“We quit our jobs and started this company, and we would like your help,” said the entrepreneur and his partner.
They are not recent college graduates. They are both smart, well educated, and about 40 years of age. They are married with kids, which includes houses, cars, and future education expenses. They left high paying jobs to start their company.
They are serious, and I took them seriously.
Red Flags to Watch
I asked them to tell me about the company. They explained the market need and their proposed solution.
Then I asked where they came up with this idea. The idea for the company came from a personal bad experience for home services. This was a red flag for me.
Neither of these entrepreneurs had any experience in the market they intended to serve.
Neither of them had any experience in the sales channel they were going to sell through.
The company management requirements did not match anything they had done in business in the past. They just had a bad consumer buying experience.
Ideas and Their Destiny
“I need to know something. Why you and why this idea right now?” I asked.
One of the future success factors I look for in a startup is the destiny idea. If this company is their destiny, then there is no question in my mind they will stick with it.
No matter the intensity of the trials and tribulations encountered while building the company, they will never abandon it. The destiny idea is the intersection between the idea and their life experiences to date.
The Critical Question
Based on their personal and business experiences, does this idea make sense right here, right now for them?
When it does, the founders tell me convincingly why the idea is important for them to solve. It makes so much sense, they are overwhelmingly compelled.
It is obvious to them and obvious to me they have to start this company. The founders and the idea fit hand in glove.
“We see an opportunity to build a company,” said one of the founders.
Good Reasons Are Not Enough
“I get it, but why this company?” I asked again.
“We want to work together. We know and trust each other. We worked well together in the past and both want to start and build a company. As we talked about starting a company, we realized we shared this dream,” he explained.
His partner nodded in agreement.
“So the problem you intend to solve in building this company isn’t that important to you? Your reason for starting a company is not to serve a market or solve a big problem but to start a company. Is that right?”
I pressed on, “Are you willing to dedicate your lives for the next ten years to solve this problem? Are you ready to risk everything you have to serve this market?”
That’s when I got blank looks. They were stunned by the harshness of these questions. And they should’ve been stunned. This is the reality of a startup for two founders at their stage in life.
Cool Heads Under Fire
“Are you trying to talk us out of this, or are you here to help us?” one of them asked.
“Based on what I’ve heard, I am trying to help you by talking you out of this,” I said.
I have to hand it to these two founders. They kept the conversation civil in spite of my attacks. They showed me a level of maturity which serves them well. I left thinking to myself, This may not be the idea, but these are two really good founders.

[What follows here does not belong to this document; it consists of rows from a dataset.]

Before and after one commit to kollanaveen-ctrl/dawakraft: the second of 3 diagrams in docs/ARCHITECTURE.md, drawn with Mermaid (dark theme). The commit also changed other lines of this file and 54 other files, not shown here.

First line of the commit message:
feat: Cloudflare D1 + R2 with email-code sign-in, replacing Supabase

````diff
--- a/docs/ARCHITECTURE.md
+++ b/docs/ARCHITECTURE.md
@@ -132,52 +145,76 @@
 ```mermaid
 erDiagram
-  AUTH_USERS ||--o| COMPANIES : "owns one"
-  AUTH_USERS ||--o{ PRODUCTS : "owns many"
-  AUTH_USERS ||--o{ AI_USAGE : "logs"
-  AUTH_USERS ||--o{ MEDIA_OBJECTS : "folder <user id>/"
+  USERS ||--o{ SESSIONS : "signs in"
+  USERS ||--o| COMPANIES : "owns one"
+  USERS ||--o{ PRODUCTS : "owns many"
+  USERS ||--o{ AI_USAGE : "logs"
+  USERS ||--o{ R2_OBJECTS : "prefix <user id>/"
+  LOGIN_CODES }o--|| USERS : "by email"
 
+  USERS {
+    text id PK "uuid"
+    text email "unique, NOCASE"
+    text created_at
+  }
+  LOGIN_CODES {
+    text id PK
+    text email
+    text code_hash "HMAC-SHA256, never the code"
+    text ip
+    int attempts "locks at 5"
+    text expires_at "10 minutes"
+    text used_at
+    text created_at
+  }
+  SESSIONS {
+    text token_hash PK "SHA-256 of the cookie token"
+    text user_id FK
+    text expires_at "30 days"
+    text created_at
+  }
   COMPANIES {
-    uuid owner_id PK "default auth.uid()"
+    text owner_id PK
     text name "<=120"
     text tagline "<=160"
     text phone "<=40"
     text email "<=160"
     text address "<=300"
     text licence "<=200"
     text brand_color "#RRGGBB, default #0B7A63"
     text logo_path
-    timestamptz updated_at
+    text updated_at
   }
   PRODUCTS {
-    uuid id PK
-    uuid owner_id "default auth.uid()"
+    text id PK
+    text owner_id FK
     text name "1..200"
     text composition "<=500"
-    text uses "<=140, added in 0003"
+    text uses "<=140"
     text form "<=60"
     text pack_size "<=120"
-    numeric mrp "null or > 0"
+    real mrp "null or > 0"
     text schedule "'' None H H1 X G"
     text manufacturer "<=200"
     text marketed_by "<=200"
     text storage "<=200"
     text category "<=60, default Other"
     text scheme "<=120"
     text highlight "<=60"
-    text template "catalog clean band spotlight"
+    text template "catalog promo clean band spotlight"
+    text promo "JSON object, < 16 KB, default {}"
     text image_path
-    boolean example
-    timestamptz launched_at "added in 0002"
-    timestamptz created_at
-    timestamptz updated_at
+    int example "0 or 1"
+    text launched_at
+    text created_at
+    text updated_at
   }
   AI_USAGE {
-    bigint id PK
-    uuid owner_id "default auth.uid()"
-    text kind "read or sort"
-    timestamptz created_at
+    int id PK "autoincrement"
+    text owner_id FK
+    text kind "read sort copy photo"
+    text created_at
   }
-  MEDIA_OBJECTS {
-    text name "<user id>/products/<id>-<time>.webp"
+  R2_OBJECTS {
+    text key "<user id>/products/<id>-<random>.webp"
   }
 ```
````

They left steady paychecks.
They are committed to their new occupation.
They are becoming entrepreneurs.
When they finally discover their destiny idea, I’ll be ready to back them.